### [Exercise directions]
In the records below, tally the lines that contain the word "padding" and give only that number.
————
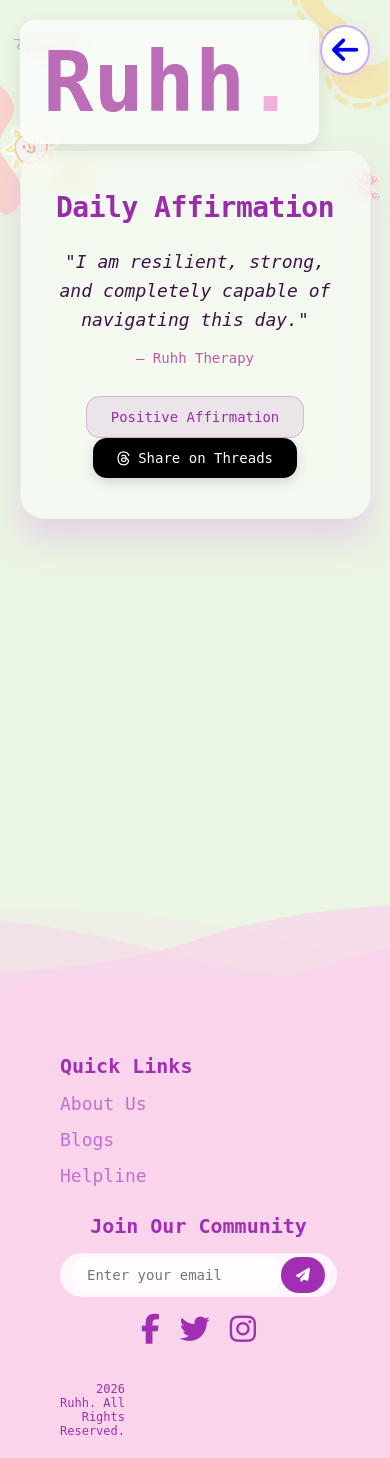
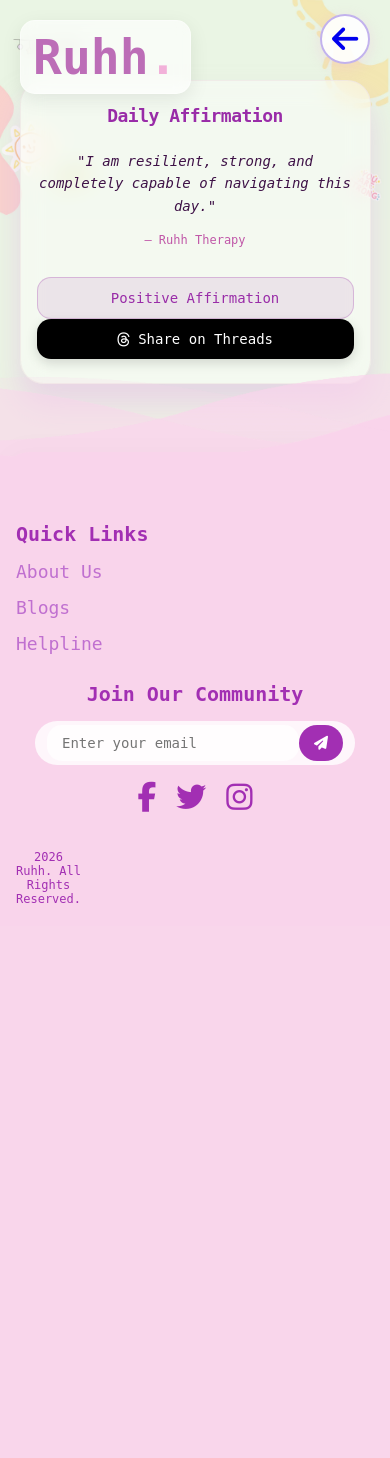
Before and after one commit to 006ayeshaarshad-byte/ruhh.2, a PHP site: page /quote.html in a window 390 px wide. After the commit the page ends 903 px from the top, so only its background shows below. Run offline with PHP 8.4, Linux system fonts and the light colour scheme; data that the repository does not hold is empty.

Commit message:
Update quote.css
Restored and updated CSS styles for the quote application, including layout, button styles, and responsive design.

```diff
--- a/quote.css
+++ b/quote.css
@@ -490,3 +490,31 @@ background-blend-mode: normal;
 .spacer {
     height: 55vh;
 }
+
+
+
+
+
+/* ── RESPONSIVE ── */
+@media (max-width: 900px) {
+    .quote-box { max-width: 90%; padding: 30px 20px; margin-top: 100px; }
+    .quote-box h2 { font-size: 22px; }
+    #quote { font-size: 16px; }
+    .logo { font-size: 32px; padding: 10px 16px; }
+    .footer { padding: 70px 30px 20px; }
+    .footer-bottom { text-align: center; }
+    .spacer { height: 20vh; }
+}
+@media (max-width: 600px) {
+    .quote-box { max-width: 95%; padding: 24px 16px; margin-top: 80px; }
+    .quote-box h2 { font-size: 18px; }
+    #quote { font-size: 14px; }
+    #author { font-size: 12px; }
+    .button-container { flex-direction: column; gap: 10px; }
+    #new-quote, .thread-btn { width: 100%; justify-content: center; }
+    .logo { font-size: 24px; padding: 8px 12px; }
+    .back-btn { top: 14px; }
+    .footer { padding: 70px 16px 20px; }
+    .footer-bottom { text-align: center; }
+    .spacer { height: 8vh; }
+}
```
————
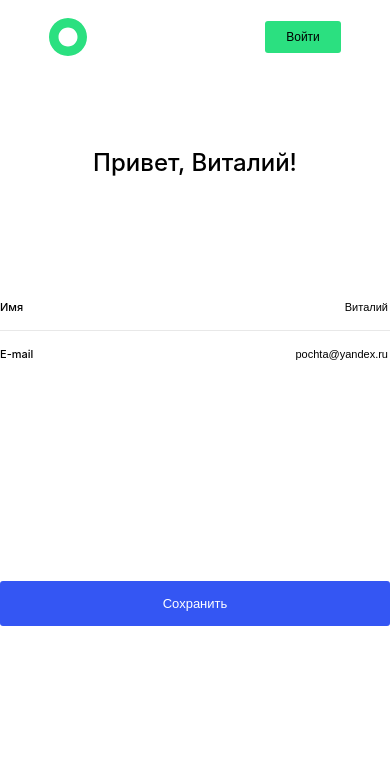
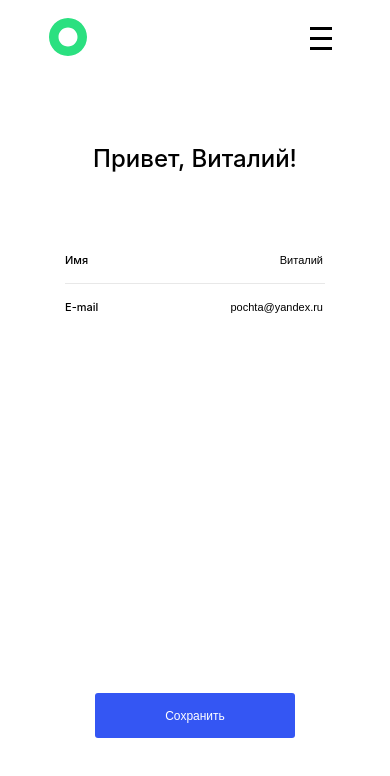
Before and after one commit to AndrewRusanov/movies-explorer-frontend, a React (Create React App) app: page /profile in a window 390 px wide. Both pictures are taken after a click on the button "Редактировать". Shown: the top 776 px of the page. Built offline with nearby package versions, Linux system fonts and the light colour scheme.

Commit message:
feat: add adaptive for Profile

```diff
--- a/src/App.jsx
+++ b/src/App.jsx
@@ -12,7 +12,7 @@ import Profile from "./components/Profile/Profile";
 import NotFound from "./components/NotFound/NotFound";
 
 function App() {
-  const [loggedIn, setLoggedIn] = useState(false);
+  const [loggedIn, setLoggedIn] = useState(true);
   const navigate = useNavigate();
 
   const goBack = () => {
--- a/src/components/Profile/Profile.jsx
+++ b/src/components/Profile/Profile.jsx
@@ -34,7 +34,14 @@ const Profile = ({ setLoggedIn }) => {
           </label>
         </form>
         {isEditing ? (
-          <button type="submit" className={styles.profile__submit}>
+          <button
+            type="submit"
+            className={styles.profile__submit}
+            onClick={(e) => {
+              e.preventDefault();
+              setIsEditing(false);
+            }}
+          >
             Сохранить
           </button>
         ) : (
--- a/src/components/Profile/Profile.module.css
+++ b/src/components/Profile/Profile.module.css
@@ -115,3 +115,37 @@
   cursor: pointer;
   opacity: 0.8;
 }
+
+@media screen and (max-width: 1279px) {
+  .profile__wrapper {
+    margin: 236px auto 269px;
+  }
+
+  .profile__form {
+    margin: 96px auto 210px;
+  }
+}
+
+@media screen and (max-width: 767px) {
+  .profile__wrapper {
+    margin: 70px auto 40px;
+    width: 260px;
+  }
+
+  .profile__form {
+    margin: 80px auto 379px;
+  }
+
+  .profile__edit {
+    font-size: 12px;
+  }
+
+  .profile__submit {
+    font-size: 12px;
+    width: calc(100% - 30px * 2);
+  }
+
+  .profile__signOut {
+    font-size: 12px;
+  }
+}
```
————
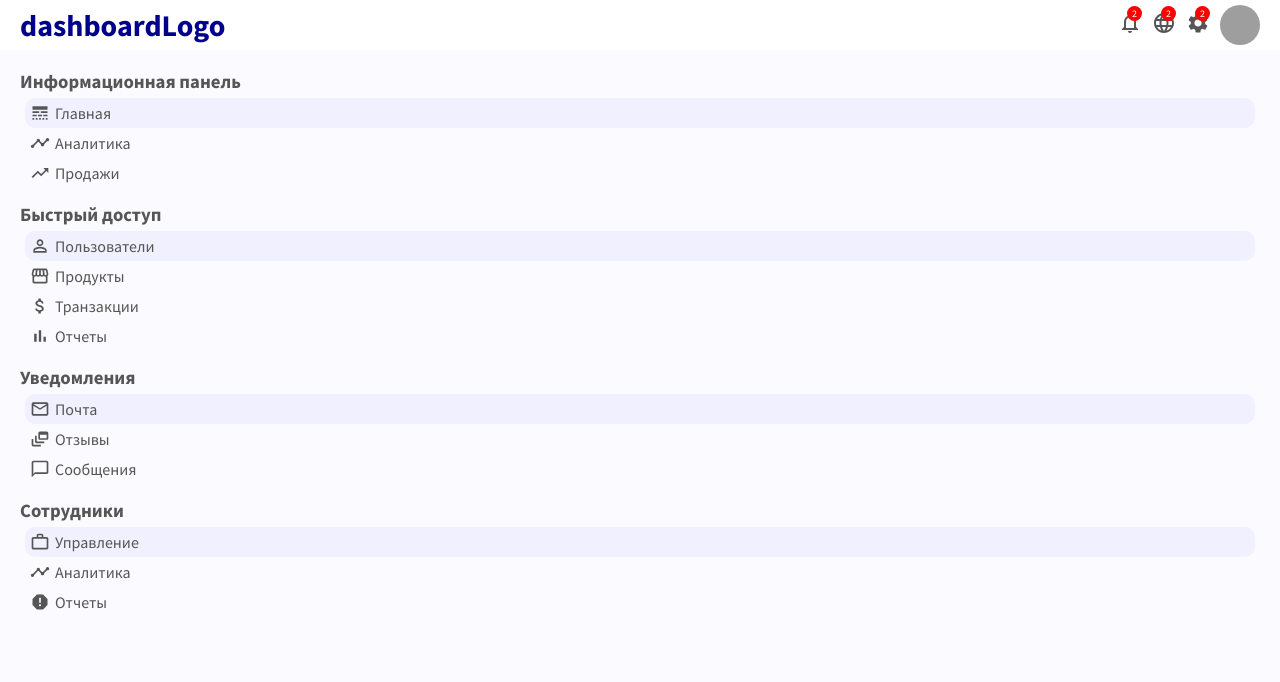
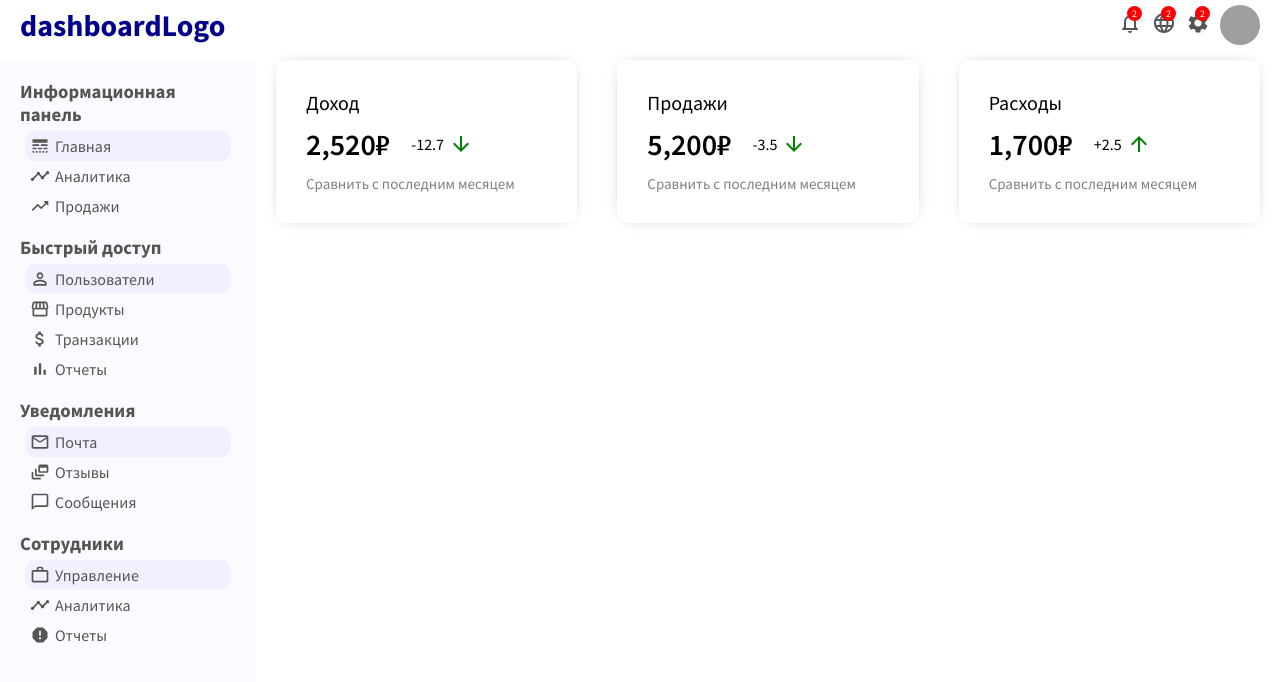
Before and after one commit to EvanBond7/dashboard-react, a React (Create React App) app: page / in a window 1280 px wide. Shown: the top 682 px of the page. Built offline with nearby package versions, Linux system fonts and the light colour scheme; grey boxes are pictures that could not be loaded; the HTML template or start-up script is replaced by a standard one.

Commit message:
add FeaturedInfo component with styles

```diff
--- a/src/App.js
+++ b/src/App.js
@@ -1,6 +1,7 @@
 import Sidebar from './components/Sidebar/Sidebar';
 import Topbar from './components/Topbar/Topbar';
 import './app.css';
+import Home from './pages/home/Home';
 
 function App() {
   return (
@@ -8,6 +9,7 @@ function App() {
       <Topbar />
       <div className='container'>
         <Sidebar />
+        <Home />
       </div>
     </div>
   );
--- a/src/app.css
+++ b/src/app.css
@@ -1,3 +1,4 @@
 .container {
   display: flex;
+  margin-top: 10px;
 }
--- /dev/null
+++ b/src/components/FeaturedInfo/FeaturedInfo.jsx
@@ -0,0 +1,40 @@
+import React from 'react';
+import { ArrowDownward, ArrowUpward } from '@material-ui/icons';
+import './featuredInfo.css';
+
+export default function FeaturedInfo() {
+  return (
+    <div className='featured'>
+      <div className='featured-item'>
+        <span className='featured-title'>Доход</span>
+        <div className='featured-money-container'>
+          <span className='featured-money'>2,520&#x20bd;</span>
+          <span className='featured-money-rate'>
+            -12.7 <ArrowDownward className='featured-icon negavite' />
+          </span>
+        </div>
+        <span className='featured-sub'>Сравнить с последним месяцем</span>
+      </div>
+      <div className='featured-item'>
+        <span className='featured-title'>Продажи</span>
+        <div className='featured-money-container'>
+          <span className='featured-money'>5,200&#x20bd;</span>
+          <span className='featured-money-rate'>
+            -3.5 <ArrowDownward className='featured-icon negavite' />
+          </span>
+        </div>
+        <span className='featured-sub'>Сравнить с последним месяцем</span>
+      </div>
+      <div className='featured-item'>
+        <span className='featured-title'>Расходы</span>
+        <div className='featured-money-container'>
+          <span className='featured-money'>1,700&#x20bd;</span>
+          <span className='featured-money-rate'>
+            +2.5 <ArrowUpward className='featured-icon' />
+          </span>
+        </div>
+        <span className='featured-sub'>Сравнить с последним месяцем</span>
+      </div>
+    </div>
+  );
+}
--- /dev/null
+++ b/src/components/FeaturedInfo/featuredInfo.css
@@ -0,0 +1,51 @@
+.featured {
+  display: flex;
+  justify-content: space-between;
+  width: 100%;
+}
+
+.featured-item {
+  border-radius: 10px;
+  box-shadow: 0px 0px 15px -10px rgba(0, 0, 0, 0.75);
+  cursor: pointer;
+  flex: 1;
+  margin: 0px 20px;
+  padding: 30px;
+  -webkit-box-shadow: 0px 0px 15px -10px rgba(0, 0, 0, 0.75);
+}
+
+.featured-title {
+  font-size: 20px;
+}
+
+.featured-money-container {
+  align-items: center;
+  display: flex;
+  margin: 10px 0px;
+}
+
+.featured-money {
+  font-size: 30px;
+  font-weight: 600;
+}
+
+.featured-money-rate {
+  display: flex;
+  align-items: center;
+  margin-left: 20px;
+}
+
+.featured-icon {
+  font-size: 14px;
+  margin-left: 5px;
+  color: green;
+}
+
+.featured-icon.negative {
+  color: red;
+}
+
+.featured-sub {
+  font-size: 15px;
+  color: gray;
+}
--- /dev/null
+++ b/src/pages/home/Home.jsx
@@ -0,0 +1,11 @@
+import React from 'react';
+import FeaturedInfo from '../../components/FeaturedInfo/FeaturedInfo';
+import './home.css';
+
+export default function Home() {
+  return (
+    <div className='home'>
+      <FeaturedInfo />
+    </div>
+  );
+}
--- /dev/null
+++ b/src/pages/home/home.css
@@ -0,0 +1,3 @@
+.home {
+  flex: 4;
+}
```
————
### [Exercise result]
7